The rest of the plot couldn’t be more predictable or implausible, but therein lies its charm. Though its premise was inspired by “true events,” first time writer-director Jeff Balsmeyer lets the action unfold like a picture book fantasy, in keeping with its light and breezy (pun intended) subject matter. Balsmeyer, who has had an extensive career as a storyboard artist, showcases his visual flair by contrasting dull suburban conformity with country “authenticity.”
Indeed, the panoramic landscape shots from the sky allow for some breathtaking moments, despite occasional lapses into seeming travelogue. Like many other Australian films, Danny Deckchair appears to fetishize the native landscape for the benefit of securing international distribution. As a result, the landscape is categorized into a binary opposition of city versus country. Depicted here is a city comprising a suburban area that, in reality, is significantly distanced from the cityscape seen from Danny’s birds-eye view. When he floats towards the iconic Sydney landmark of Centrepoint Tower, it smacks of touristy appeal. (More darkly, the image evokes post-9/11 anxieties associated with the tenuous relationship between iconic buildings and unidentified aircraft.)
The postcard look of the film glosses over the ideology that the city is less a place than a mindset that produces people too busy, ambitious, and soulless. In contrast, the country is glorified as a return to nature and uncorrupted values. By reinforcing these distinctions throughout, the film shows how Aussie culture thrives on a Tall Poppy Syndrome: the tendency to cut down to size those who achieve career success and fame, in favor of a working class “little people” ideal.
That such an uncritical ideal continues to remain unchecked might explain why Danny embodies a charming, less boorish version of the usual Australian “ocker.” This uncultivated, working class male archetype has long been romanticized in Australian cinema, and Danny Deckchair maintains its mythic aura.
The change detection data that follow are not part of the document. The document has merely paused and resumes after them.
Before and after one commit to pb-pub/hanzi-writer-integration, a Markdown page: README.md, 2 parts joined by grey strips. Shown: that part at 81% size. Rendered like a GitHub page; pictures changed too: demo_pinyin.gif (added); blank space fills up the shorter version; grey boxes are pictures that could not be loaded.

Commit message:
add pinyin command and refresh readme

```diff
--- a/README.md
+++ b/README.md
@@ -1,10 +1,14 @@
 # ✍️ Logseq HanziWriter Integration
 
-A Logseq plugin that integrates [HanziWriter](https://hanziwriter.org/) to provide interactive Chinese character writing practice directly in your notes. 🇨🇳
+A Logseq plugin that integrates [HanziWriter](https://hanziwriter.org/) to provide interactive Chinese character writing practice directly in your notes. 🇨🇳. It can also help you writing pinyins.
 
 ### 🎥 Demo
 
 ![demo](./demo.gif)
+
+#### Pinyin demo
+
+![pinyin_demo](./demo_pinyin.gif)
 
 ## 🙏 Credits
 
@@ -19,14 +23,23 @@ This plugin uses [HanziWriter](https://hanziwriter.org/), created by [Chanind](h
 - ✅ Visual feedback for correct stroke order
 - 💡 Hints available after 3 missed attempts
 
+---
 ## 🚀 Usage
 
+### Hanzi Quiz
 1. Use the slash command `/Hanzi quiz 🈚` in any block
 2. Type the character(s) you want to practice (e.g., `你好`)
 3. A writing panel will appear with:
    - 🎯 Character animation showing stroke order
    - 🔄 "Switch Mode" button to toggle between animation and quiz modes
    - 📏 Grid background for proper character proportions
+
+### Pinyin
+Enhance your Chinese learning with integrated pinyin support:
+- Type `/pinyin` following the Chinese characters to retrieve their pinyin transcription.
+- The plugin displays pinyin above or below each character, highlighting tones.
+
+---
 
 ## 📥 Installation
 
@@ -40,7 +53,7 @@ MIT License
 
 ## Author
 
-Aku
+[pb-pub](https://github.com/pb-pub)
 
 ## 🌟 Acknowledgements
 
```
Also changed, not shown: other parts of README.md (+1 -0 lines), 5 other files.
Welsh-born Ifans convincingly performs this culturally specific persona, though it might not be such a stretch, considering he’s played the quintessential slob before in Notting Hill (1999) and Human Nature (2001).
Otto, who also starred with Ifans in Human Nature, has little to do. Clark, best known for her work on Australian television, and Rhys Muldoon, in his feature film debut, steal the show. They play Tall Poppy upstarts (Sandy’s last name is Upman) whose insincerity contrasts with the honesty of little people like Danny and Glenda. Ironically, these big people make the lasting impression.
We all know how critical it is to keep independent voices alive and strong on the Internet. Please consider a donation to support our work as independent cultural critics and historians. Your donation will help PopMatters stay viable through these changing and challenging times. Thanks everyone.